Does Polymer have enough traction that it's going to be a ubiquitous tool of the future, or is it just another dev fad?
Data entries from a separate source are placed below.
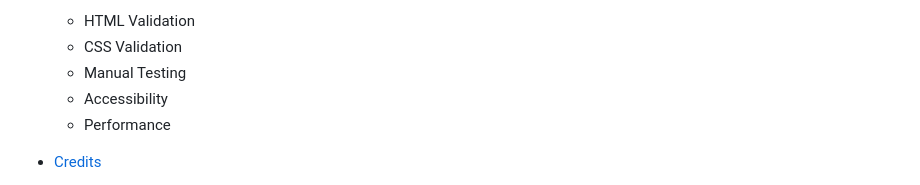
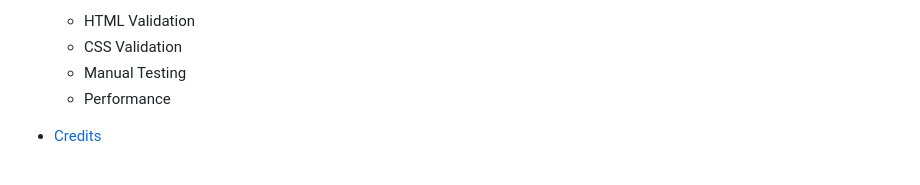
Before and after one commit to dimiclaff/pp1-shannonside-brewing-company, a Markdown page: README.md, the part around the change. Rendered like a GitHub page.

Commit message:
Update ReadME contents section

```diff
--- a/README.md
+++ b/README.md
@@ -37,7 +37,6 @@ The Shannonside Brewing Company is a website advertising a fictional brewery on
     - HTML Validation
     - CSS Validation
     - Manual Testing
-    - Accessibility
     - Performance
 
 - [Credits](##Credits)
```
If I'm going to build dozens of complex components, I want to know if I'm going to regret the time investment in two years.
7:06 am on Apr 7, 2015 (gmt 0)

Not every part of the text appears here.